'''

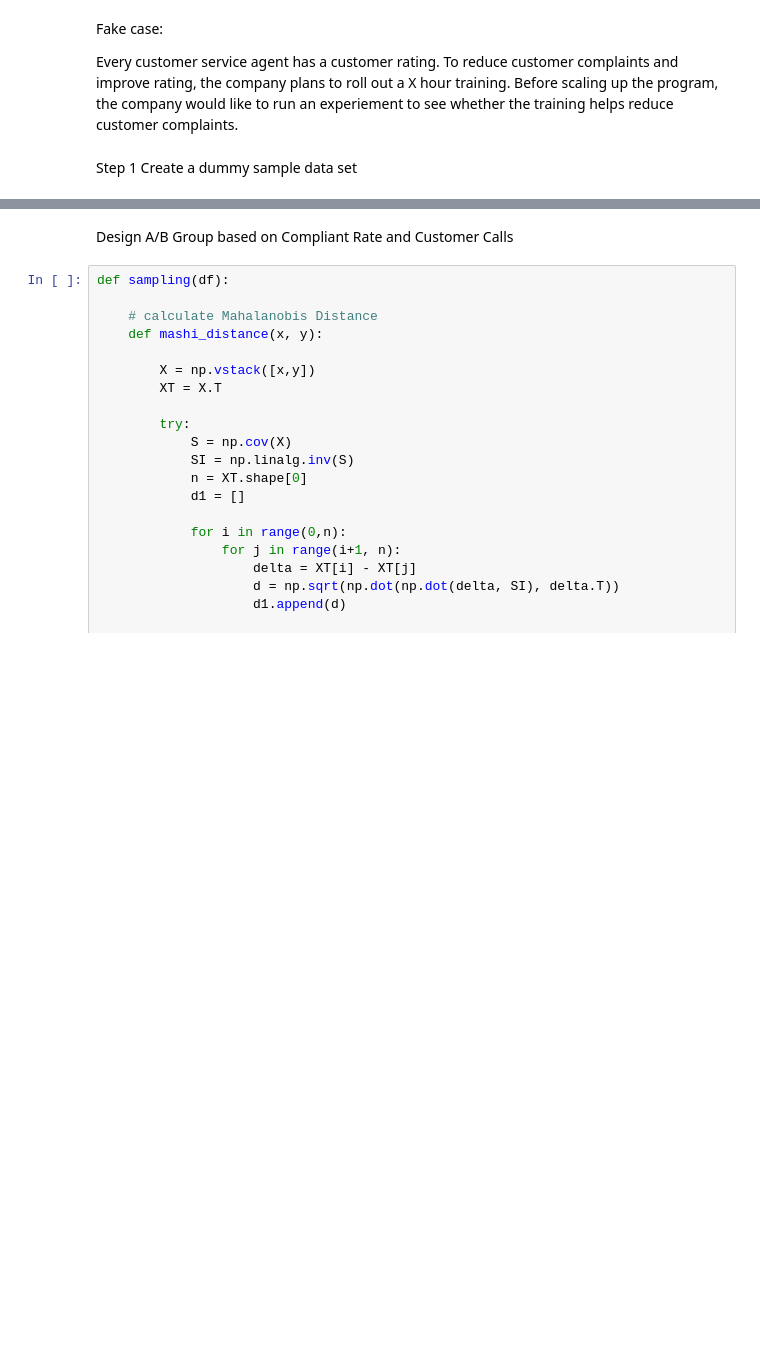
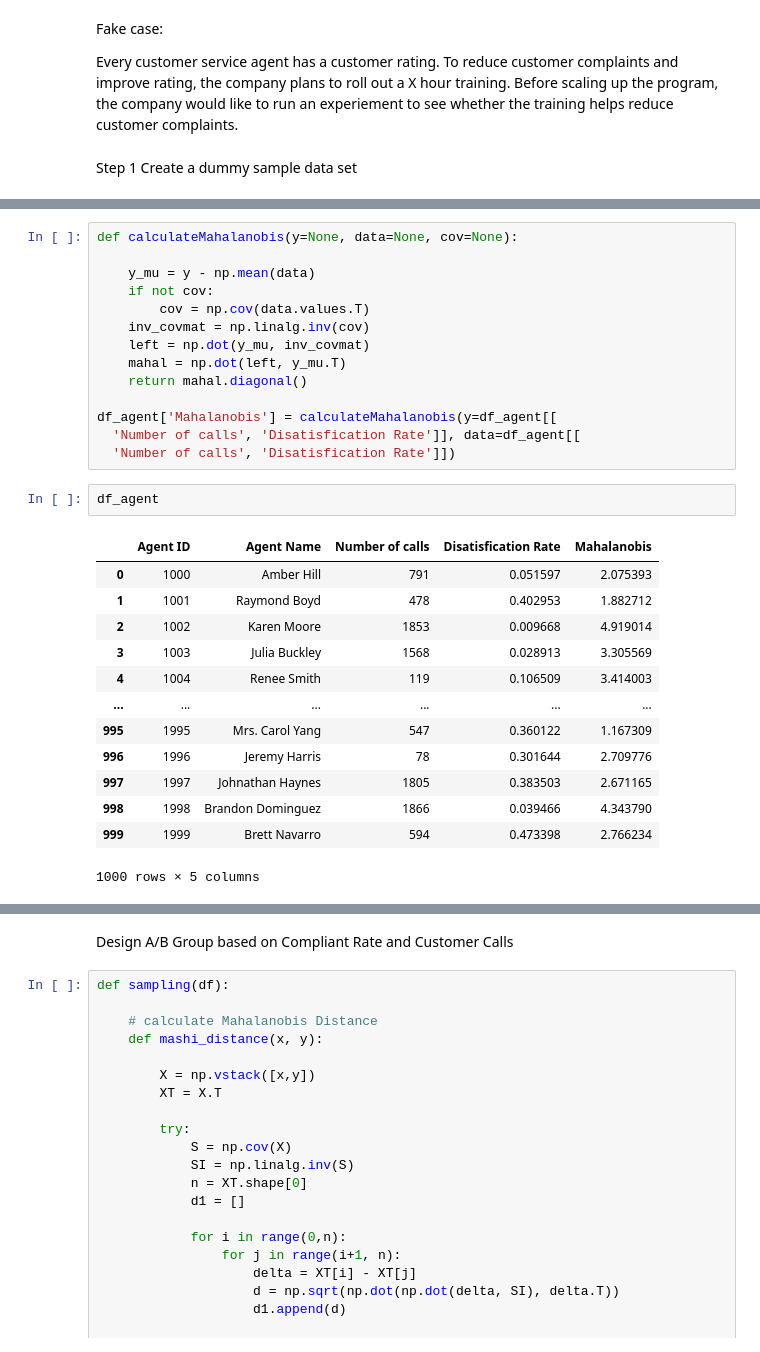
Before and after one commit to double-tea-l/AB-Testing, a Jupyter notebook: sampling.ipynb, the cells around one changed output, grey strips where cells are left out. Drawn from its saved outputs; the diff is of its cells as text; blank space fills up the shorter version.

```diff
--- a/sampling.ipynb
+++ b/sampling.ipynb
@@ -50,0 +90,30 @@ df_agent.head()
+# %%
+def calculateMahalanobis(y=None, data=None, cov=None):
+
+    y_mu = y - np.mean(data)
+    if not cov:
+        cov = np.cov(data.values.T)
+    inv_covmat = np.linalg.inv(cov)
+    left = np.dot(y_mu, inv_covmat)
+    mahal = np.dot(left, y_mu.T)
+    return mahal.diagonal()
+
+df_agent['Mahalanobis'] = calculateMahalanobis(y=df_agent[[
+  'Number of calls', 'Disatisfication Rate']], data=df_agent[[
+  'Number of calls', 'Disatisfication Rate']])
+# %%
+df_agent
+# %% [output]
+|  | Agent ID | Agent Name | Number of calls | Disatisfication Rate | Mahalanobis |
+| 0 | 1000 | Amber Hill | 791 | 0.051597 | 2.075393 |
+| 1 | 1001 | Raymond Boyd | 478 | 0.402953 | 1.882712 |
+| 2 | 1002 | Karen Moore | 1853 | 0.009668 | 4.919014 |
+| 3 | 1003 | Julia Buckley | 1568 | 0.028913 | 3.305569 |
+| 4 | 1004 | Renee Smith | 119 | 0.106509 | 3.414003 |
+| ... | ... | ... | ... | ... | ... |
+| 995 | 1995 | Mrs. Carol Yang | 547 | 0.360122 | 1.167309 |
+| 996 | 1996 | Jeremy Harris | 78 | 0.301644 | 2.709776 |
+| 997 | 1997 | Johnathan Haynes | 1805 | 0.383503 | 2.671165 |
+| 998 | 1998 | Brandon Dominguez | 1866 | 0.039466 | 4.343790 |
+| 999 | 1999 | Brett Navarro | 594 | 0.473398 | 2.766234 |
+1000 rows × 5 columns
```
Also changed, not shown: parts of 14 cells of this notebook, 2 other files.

'''
'''

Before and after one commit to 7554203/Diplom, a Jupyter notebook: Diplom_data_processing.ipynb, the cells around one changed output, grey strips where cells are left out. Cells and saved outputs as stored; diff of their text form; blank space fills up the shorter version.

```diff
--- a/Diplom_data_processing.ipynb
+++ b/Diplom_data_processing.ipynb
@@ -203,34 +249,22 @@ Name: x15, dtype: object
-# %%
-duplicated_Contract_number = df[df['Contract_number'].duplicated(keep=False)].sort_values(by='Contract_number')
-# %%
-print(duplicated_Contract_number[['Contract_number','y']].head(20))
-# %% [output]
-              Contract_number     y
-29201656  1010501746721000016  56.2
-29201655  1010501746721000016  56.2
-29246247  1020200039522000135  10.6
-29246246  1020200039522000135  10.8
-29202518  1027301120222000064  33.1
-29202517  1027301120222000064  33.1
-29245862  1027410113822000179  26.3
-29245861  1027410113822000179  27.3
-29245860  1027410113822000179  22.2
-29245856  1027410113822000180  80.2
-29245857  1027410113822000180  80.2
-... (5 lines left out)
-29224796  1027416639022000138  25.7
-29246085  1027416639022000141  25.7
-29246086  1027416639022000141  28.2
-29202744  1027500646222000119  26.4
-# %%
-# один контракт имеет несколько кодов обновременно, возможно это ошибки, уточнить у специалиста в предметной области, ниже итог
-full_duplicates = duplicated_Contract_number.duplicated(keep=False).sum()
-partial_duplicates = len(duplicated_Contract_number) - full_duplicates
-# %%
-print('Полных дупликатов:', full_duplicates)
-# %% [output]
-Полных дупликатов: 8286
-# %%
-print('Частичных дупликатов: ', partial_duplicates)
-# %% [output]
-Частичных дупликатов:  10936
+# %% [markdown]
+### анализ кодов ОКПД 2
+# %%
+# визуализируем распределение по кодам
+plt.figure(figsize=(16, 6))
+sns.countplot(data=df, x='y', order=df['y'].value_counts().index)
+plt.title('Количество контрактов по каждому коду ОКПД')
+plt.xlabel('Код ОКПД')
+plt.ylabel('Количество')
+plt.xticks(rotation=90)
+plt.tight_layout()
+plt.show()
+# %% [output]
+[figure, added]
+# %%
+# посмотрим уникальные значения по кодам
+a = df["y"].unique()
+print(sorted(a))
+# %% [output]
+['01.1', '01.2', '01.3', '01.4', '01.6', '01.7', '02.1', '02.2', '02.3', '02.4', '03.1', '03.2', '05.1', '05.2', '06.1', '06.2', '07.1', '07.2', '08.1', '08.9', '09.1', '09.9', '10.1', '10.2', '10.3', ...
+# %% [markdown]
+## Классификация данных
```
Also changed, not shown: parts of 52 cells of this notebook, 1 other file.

'''

• [PROBLEM] Using the records above, copy each line that contains "print".

• [SOLVED PROBLEM]
-print(duplicated_Contract_number[['Contract_number','y']].head(20))
-print('Полных дупликатов:', full_duplicates)
-print('Частичных дупликатов: ', partial_duplicates)
+print(sorted(a))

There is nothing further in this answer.